● Exercise requirements
Exactly as given, write out all the entries again.
Segment Start: Records supplied
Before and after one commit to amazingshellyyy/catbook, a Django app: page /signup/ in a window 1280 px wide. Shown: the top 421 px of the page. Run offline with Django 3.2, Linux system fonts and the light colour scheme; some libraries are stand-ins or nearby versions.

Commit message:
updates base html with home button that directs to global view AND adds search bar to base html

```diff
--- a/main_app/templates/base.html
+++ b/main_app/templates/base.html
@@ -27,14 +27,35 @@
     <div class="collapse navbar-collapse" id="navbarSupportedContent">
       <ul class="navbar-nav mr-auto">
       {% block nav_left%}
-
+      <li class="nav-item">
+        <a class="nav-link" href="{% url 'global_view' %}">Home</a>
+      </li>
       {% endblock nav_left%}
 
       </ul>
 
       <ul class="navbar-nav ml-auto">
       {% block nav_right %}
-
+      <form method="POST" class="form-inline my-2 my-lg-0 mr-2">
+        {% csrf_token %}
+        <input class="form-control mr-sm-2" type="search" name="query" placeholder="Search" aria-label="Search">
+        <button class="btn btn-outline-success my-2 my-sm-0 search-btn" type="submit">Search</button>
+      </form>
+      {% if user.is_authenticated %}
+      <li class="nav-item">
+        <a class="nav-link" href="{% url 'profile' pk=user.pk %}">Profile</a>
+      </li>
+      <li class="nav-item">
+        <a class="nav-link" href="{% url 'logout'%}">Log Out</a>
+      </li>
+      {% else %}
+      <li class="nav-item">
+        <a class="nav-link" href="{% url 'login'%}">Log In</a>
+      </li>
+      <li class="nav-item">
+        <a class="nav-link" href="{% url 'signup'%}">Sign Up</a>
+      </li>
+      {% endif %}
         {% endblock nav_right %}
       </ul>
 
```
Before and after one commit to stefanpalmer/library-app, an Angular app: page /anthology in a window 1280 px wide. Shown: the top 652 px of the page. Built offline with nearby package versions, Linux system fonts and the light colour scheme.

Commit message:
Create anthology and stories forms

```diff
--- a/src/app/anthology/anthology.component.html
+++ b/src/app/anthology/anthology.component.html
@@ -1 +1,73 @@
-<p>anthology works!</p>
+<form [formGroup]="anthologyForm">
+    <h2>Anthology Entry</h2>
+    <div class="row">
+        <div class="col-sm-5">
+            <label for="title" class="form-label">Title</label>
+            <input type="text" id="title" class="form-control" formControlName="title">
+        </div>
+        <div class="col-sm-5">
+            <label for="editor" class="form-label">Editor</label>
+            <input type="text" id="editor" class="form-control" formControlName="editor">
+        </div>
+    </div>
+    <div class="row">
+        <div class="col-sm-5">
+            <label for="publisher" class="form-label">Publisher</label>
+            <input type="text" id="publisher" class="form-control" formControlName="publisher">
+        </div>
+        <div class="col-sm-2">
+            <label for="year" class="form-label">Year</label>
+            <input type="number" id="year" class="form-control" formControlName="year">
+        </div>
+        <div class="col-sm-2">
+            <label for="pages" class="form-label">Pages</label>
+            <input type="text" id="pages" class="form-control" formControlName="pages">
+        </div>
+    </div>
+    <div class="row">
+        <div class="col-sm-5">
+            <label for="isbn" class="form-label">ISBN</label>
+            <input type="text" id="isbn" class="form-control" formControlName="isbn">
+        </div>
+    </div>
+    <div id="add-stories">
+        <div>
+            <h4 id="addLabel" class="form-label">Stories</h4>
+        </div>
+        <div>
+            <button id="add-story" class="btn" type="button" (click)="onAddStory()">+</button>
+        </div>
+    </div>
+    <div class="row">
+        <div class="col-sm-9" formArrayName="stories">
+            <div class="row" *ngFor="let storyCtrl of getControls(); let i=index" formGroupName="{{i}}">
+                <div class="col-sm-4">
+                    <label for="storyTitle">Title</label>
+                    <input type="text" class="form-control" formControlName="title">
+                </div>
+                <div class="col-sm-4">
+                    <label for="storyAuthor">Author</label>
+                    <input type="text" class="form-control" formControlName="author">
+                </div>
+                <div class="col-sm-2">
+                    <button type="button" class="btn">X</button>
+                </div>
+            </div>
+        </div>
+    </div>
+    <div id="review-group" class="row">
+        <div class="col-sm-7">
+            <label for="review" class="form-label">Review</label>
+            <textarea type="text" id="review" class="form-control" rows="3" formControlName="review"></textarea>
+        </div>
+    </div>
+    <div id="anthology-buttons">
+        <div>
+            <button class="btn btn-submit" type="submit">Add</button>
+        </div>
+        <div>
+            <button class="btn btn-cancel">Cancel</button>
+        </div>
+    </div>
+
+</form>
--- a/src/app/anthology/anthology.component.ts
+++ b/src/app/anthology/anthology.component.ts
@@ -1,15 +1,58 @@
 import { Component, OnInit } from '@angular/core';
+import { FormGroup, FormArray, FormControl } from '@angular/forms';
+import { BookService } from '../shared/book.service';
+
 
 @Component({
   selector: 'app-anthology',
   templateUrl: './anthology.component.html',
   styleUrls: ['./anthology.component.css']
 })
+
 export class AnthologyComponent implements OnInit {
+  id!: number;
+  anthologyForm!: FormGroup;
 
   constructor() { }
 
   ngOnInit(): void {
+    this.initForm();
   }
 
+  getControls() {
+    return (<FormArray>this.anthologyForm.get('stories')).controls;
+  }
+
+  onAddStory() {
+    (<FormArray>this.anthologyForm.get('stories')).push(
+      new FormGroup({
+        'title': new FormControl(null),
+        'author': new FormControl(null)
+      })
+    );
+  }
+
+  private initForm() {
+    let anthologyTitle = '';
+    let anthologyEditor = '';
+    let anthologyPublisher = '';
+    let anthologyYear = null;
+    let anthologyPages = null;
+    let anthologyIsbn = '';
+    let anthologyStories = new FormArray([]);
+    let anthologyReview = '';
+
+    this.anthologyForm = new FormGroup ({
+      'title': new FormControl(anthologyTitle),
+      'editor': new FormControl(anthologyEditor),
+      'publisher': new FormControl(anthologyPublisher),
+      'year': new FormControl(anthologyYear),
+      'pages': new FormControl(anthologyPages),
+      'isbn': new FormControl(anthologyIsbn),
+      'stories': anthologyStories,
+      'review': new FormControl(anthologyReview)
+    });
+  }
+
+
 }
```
Segment End: Records supplied
● Expected answer
Before and after one commit to amazingshellyyy/catbook, a Django app: page /signup/ in a window 1280 px wide. Shown: the top 421 px of the page. Run offline with Django 3.2, Linux system fonts and the light colour scheme; some libraries are stand-ins or nearby versions.

Commit message:
updates base html with home button that directs to global view AND adds search bar to base html

```diff
--- a/main_app/templates/base.html
+++ b/main_app/templates/base.html
@@ -27,14 +27,35 @@
     <div class="collapse navbar-collapse" id="navbarSupportedContent">
       <ul class="navbar-nav mr-auto">
       {% block nav_left%}
-
+      <li class="nav-item">
+        <a class="nav-link" href="{% url 'global_view' %}">Home</a>
+      </li>
       {% endblock nav_left%}
 
       </ul>
 
       <ul class="navbar-nav ml-auto">
       {% block nav_right %}
-
+      <form method="POST" class="form-inline my-2 my-lg-0 mr-2">
+        {% csrf_token %}
+        <input class="form-control mr-sm-2" type="search" name="query" placeholder="Search" aria-label="Search">
+        <button class="btn btn-outline-success my-2 my-sm-0 search-btn" type="submit">Search</button>
+      </form>
+      {% if user.is_authenticated %}
+      <li class="nav-item">
+        <a class="nav-link" href="{% url 'profile' pk=user.pk %}">Profile</a>
+      </li>
+      <li class="nav-item">
+        <a class="nav-link" href="{% url 'logout'%}">Log Out</a>
+      </li>
+      {% else %}
+      <li class="nav-item">
+        <a class="nav-link" href="{% url 'login'%}">Log In</a>
+      </li>
+      <li class="nav-item">
+        <a class="nav-link" href="{% url 'signup'%}">Sign Up</a>
+      </li>
+      {% endif %}
         {% endblock nav_right %}
       </ul>
 
```
Before and after one commit to stefanpalmer/library-app, an Angular app: page /anthology in a window 1280 px wide. Shown: the top 652 px of the page. Built offline with nearby package versions, Linux system fonts and the light colour scheme.

Commit message:
Create anthology and stories forms

```diff
--- a/src/app/anthology/anthology.component.html
+++ b/src/app/anthology/anthology.component.html
@@ -1 +1,73 @@
-<p>anthology works!</p>
+<form [formGroup]="anthologyForm">
+    <h2>Anthology Entry</h2>
+    <div class="row">
+        <div class="col-sm-5">
+            <label for="title" class="form-label">Title</label>
+            <input type="text" id="title" class="form-control" formControlName="title">
+        </div>
+        <div class="col-sm-5">
+            <label for="editor" class="form-label">Editor</label>
+            <input type="text" id="editor" class="form-control" formControlName="editor">
+        </div>
+    </div>
+    <div class="row">
+        <div class="col-sm-5">
+            <label for="publisher" class="form-label">Publisher</label>
+            <input type="text" id="publisher" class="form-control" formControlName="publisher">
+        </div>
+        <div class="col-sm-2">
+            <label for="year" class="form-label">Year</label>
+            <input type="number" id="year" class="form-control" formControlName="year">
+        </div>
+        <div class="col-sm-2">
+            <label for="pages" class="form-label">Pages</label>
+            <input type="text" id="pages" class="form-control" formControlName="pages">
+        </div>
+    </div>
+    <div class="row">
+        <div class="col-sm-5">
+            <label for="isbn" class="form-label">ISBN</label>
+            <input type="text" id="isbn" class="form-control" formControlName="isbn">
+        </div>
+    </div>
+    <div id="add-stories">
+        <div>
+            <h4 id="addLabel" class="form-label">Stories</h4>
+        </div>
+        <div>
+            <button id="add-story" class="btn" type="button" (click)="onAddStory()">+</button>
+        </div>
+    </div>
+    <div class="row">
+        <div class="col-sm-9" formArrayName="stories">
+            <div class="row" *ngFor="let storyCtrl of getControls(); let i=index" formGroupName="{{i}}">
+                <div class="col-sm-4">
+                    <label for="storyTitle">Title</label>
+                    <input type="text" class="form-control" formControlName="title">
+                </div>
+                <div class="col-sm-4">
+                    <label for="storyAuthor">Author</label>
+                    <input type="text" class="form-control" formControlName="author">
+                </div>
+                <div class="col-sm-2">
+                    <button type="button" class="btn">X</button>
+                </div>
+            </div>
+        </div>
+    </div>
+    <div id="review-group" class="row">
+        <div class="col-sm-7">
+            <label for="review" class="form-label">Review</label>
+            <textarea type="text" id="review" class="form-control" rows="3" formControlName="review"></textarea>
+        </div>
+    </div>
+    <div id="anthology-buttons">
+        <div>
+            <button class="btn btn-submit" type="submit">Add</button>
+        </div>
+        <div>
+            <button class="btn btn-cancel">Cancel</button>
+        </div>
+    </div>
+
+</form>
--- a/src/app/anthology/anthology.component.ts
+++ b/src/app/anthology/anthology.component.ts
@@ -1,15 +1,58 @@
 import { Component, OnInit } from '@angular/core';
+import { FormGroup, FormArray, FormControl } from '@angular/forms';
+import { BookService } from '../shared/book.service';
+
 
 @Component({
   selector: 'app-anthology',
   templateUrl: './anthology.component.html',
   styleUrls: ['./anthology.component.css']
 })
+
 export class AnthologyComponent implements OnInit {
+  id!: number;
+  anthologyForm!: FormGroup;
 
   constructor() { }
 
   ngOnInit(): void {
+    this.initForm();
   }
 
+  getControls() {
+    return (<FormArray>this.anthologyForm.get('stories')).controls;
+  }
+
+  onAddStory() {
+    (<FormArray>this.anthologyForm.get('stories')).push(
+      new FormGroup({
+        'title': new FormControl(null),
+        'author': new FormControl(null)
+      })
+    );
+  }
+
+  private initForm() {
+    let anthologyTitle = '';
+    let anthologyEditor = '';
+    let anthologyPublisher = '';
+    let anthologyYear = null;
+    let anthologyPages = null;
+    let anthologyIsbn = '';
+    let anthologyStories = new FormArray([]);
+    let anthologyReview = '';
+
+    this.anthologyForm = new FormGroup ({
+      'title': new FormControl(anthologyTitle),
+      'editor': new FormControl(anthologyEditor),
+      'publisher': new FormControl(anthologyPublisher),
+      'year': new FormControl(anthologyYear),
+      'pages': new FormControl(anthologyPages),
+      'isbn': new FormControl(anthologyIsbn),
+      'stories': anthologyStories,
+      'review': new FormControl(anthologyReview)
+    });
+  }
+
+
 }
```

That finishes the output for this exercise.